* _Instructions for the task_: The answer should consist of every line in the material below that has the word "next".

* _Data_:
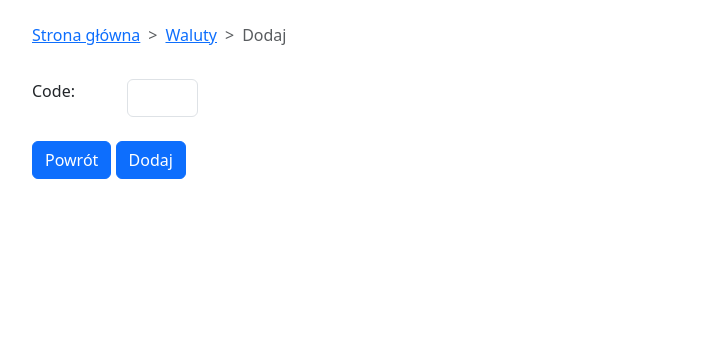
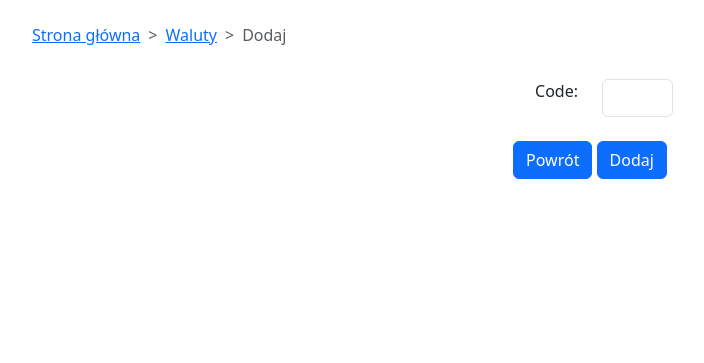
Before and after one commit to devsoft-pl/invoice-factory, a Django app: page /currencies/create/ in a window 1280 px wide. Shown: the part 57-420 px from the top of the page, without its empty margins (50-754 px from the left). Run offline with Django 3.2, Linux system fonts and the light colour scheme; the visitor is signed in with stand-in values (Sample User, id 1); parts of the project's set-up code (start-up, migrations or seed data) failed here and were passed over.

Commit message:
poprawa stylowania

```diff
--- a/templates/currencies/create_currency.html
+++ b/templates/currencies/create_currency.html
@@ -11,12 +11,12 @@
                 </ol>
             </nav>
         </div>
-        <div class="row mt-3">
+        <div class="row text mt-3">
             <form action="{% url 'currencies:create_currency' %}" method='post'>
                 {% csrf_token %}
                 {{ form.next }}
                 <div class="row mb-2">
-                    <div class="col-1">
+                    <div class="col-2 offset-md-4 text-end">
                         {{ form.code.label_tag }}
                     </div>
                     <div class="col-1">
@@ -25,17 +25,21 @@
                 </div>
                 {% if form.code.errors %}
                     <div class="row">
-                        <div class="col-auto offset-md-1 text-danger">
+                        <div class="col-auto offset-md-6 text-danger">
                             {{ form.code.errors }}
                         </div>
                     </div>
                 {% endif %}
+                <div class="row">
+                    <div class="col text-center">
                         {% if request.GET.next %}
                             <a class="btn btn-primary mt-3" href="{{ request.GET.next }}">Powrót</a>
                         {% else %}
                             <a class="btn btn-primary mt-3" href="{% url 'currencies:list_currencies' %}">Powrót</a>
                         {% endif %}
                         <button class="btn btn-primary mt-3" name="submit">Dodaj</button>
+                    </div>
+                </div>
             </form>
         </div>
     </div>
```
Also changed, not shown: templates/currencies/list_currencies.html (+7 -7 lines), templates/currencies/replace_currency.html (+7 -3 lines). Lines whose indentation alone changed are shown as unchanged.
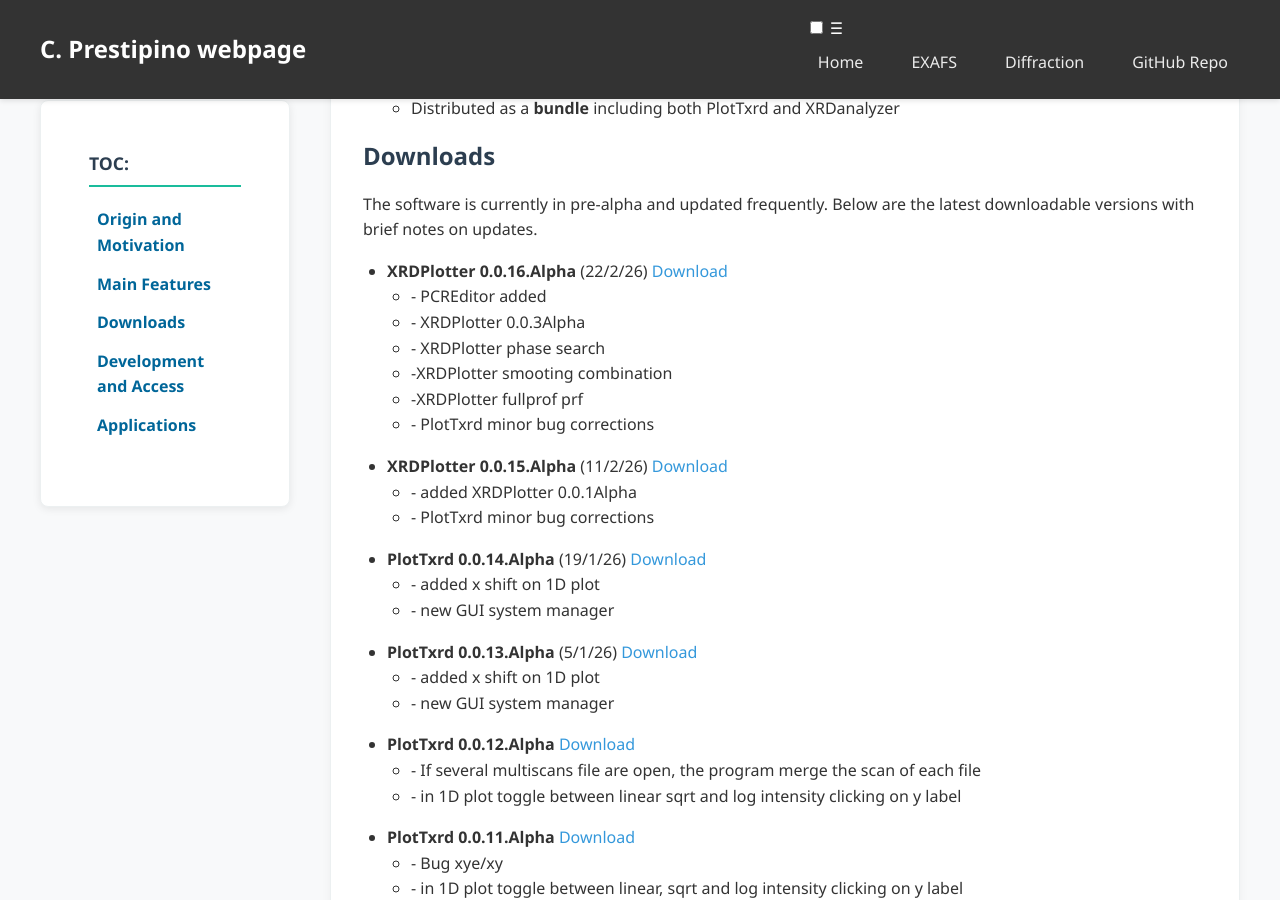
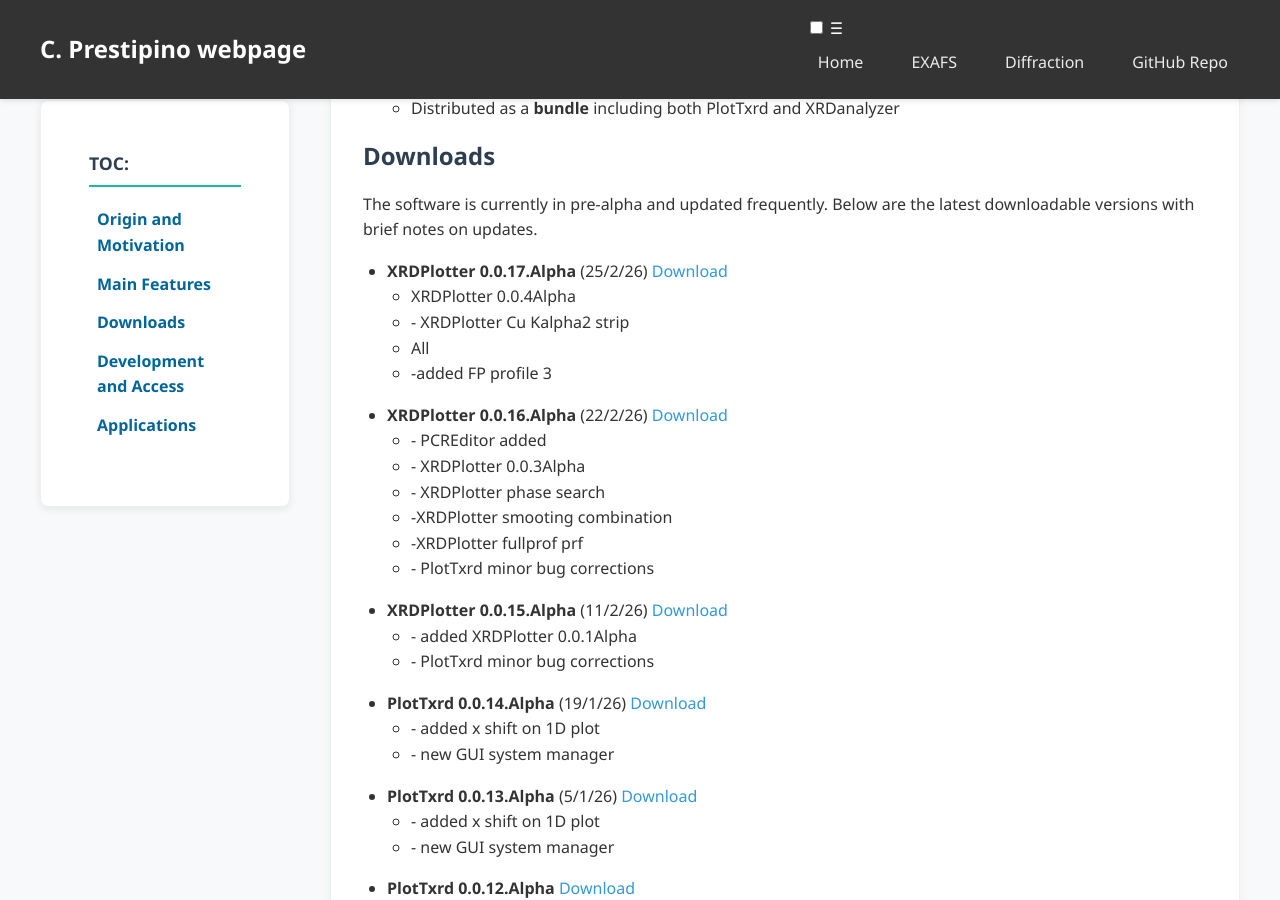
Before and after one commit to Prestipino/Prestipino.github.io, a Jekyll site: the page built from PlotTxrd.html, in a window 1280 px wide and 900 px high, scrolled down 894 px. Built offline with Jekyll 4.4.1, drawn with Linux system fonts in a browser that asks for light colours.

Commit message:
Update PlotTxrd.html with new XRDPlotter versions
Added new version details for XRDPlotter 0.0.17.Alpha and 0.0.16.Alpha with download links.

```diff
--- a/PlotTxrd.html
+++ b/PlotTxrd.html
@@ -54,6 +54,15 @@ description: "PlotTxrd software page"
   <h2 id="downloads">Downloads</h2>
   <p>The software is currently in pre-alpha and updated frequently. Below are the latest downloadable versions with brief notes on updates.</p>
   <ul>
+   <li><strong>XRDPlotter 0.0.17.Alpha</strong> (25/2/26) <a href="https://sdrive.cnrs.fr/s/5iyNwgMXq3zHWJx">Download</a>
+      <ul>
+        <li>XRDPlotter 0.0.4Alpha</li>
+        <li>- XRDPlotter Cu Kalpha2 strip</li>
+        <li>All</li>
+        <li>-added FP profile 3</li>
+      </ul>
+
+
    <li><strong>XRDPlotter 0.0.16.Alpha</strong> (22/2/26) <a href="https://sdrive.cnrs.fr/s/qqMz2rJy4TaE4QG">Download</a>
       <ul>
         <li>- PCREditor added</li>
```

* _Result for this exercise_:
                 {{ form.next }}
                         {% if request.GET.next %}
                             <a class="btn btn-primary mt-3" href="{{ request.GET.next }}">Powrót</a>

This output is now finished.